A neighbor in the camp told Ellen about our ship that offered free medical care and surgery. She came, and the boys were screened by our eye staff and scheduled for bilateral cataract surgery. The day before their big day, some excited colleagues and I piled into a dilapidated taxi and headed for the IDP camp about an hour away. On what we normally wouldn't call a road, splattered with 92 potholes and small lakes, we pulled up to the camp. We wanted to see the twins in their environment and make sure they didn't miss their important surgery date. After about an hour visit to the camp, we learned that they had left for Monrovia already.
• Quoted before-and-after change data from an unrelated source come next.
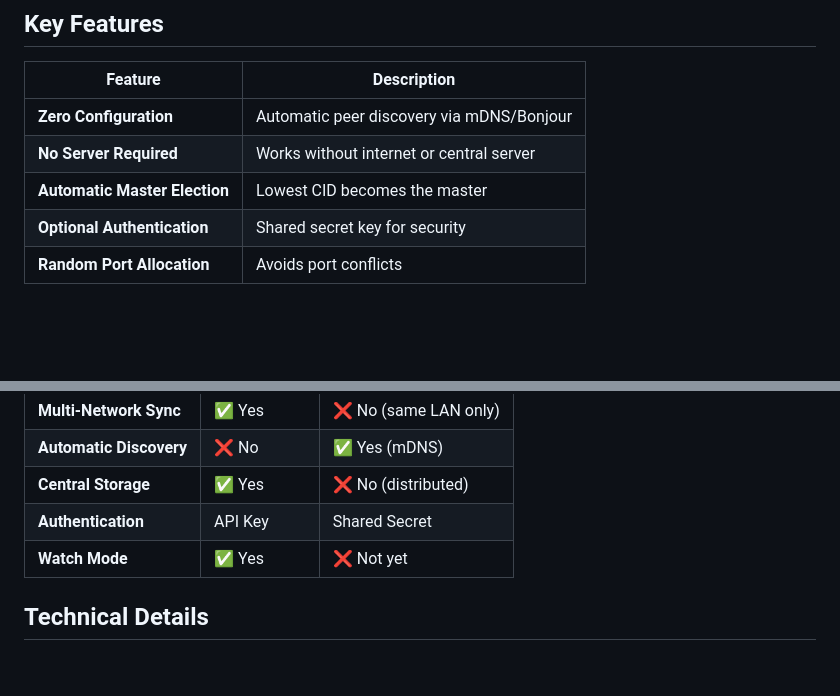
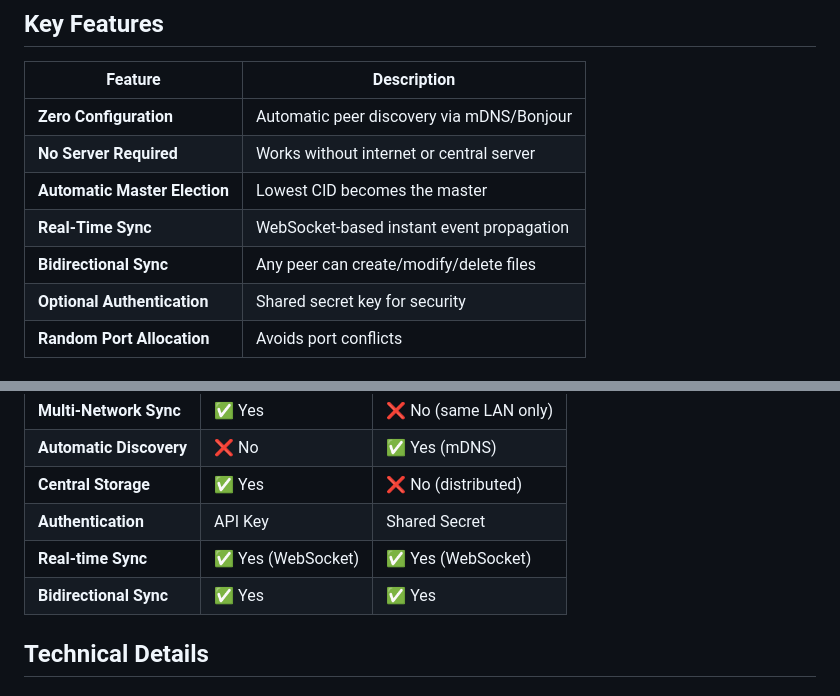
Before and after one commit to albertsdk/hsync-client, a Markdown page: docs/lan-mode.md, 2 parts joined by grey strips. Rendered like a GitHub page; blank space fills up the shorter version.

```diff
--- a/docs/lan-mode.md
+++ b/docs/lan-mode.md
@@ -36,6 +36,8 @@ flowchart TB
 | **Zero Configuration** | Automatic peer discovery via mDNS/Bonjour |
 | **No Server Required** | Works without internet or central server |
 | **Automatic Master Election** | Lowest CID becomes the master |
+| **Real-Time Sync** | WebSocket-based instant event propagation |
+| **Bidirectional Sync** | Any peer can create/modify/delete files |
 | **Optional Authentication** | Shared secret key for security |
 | **Random Port Allocation** | Avoids port conflicts |
 
@@ -543,7 +614,8 @@ HSYNC_LAN_KEY="backup-key" ./dist/hsync -b backup -p /volume1/backups --lan-mode
 | **Automatic Discovery** | ❌ No | ✅ Yes (mDNS) |
 | **Central Storage** | ✅ Yes | ❌ No (distributed) |
 | **Authentication** | API Key | Shared Secret |
-| **Watch Mode** | ✅ Yes | ❌ Not yet |
+| **Real-time Sync** | ✅ Yes (WebSocket) | ✅ Yes (WebSocket) |
+| **Bidirectional Sync** | ✅ Yes | ✅ Yes |
 
 ## Technical Details
 
```
Also changed, not shown: other parts of docs/lan-mode.md (+78 -9 lines), docs/images/architecture-3.png, docs/images/architecture-4.png, docs/images/lan-mode-2.png, docs/images/lan-mode-5.png, docs/images/lan-mode-6.png, docs/images/lan-mode-7.png (added), 3 other files.
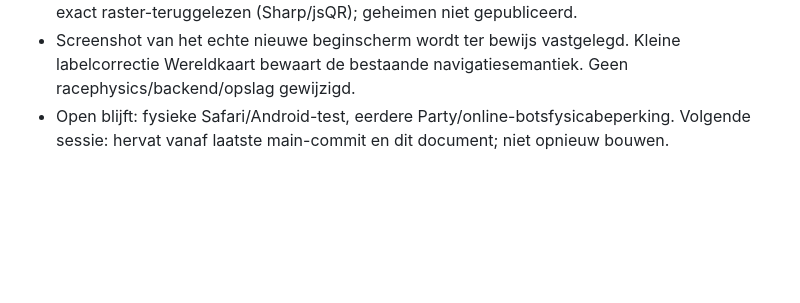
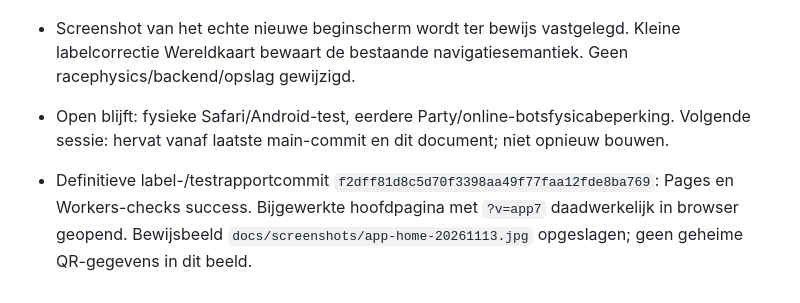
Before and after one commit to Contact-KAAETE/kart-go-jaylenn, a Markdown page: docs/WORK_KARTGO_PROGRESS.md, the part around the change. Rendered like a GitHub page; blank space fills up the shorter version.

```diff
--- a/docs/WORK_KARTGO_PROGRESS.md
+++ b/docs/WORK_KARTGO_PROGRESS.md
@@ -189,3 +189,5 @@ Deze serverreparatiefase is gepubliceerd. Geen handmatige Cloudflare-actie meer
 - Echte productie2browserclients: aanmaken→uitnodiging→Doe mee→juiste namen/coureurs/kleuren→beiden klaar→gedeelde start level51→beide karts bewogen. QR exact raster-teruggelezen (Sharp/jsQR); geheimen niet gepubliceerd.
 - Screenshot van het echte nieuwe beginscherm wordt ter bewijs vastgelegd. Kleine labelcorrectie Wereldkaart bewaart de bestaande navigatiesemantiek. Geen racephysics/backend/opslag gewijzigd.
 - Open blijft: fysieke Safari/Android-test, eerdere Party/online-botsfysicabeperking. Volgende sessie: hervat vanaf laatste main-commit en dit document; niet opnieuw bouwen.
+
+- Definitieve label-/testrapportcommit `f2dff81d8c5d70f3398aa49f77faa12fde8ba769`: Pages en Workers-checks success. Bijgewerkte hoofdpagina met `?v=app7` daadwerkelijk in browser geopend. Bewijsbeeld `docs/screenshots/app-home-20261113.jpg` opgeslagen; geen geheime QR-gegevens in dit beeld.
```
Also changed, not shown: docs/KART_GO_APP_INTERFACE_STATUS.md (+10 -0 lines), docs/screenshots/app-home-20261113.jpg (added).
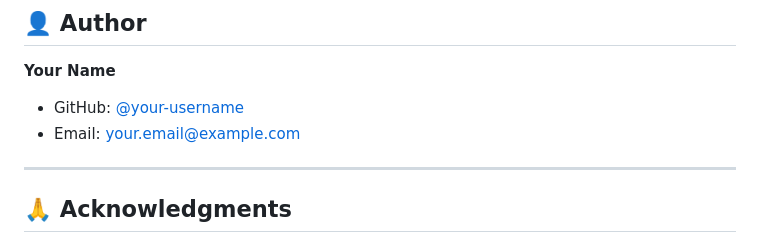
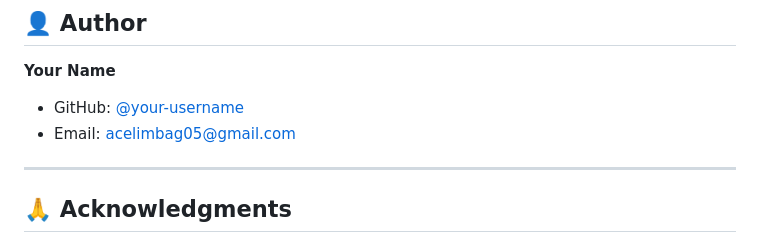
Before and after one commit to FROGGY-L/sldc-sys, a Markdown page: README.md, the part around the change. Rendered like a GitHub page.

Commit message:
Modify author section in README
Updated author information with new GitHub username and email.

```diff
--- a/README.md
+++ b/README.md
@@ -217,8 +217,8 @@ This project is licensed under the **MIT License** — see the [LICENSE](LICENSE
 ## 👤 Author
 
 **Your Name**
-- GitHub: [@your-username](https://github.com/your-username)
-- Email: your.email@example.com
+- GitHub: [@your-username]([https://github.com/your-username](https://github.com/FROGGY-L))
+- Email: acelimbag05@gmail.com
 
 ---
 
```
I first saw the twins the next morning, and after a closer look, had to wonder whether an operation would prove successful. The mother looked at us hopefully, but their little eyes seemed all wrong - the cataracts seemed the least of their problems, for they had never built up the muscles that kept them moving in concert. The eyes were painful to watch, rolling aimlessly in opposite directions.

Two mornings later I huddled around their bed in the ward with a few others, watching Texas surgeon Dr. Glenn Strauss work. Dr. Strauss had removed their cataracts, and was now removing their eye patches for the moment of truth. I believe we were told not to expect a quick miracle of 20/20 vision - but what followed was memorable indeed.

The boys could see.

They could focus and track.

Yellow balloons came out and their little hands grabbed and punched them. They scanned our faces with clear black wide eyes, overwhelmed by new sensations as Dr. Strauss beamed and we laughed. A new meaning to the expression "wide-eyed" for us - we were proud parents watching our child take that first step, yet the gift of first time sight easily trumped that of movement.

We took them home to a relative's house in a Land Rover later that day, and watched as they showed off new eyes and new steps for a surprised extended family. We watched as they began exploring a new world on new feet - first in unsure wide circles, a half hour later in erratic, confident lines after each other, their first game of tag.

please explore images of their journey at http://www.onamercyship.com/albumdoublevision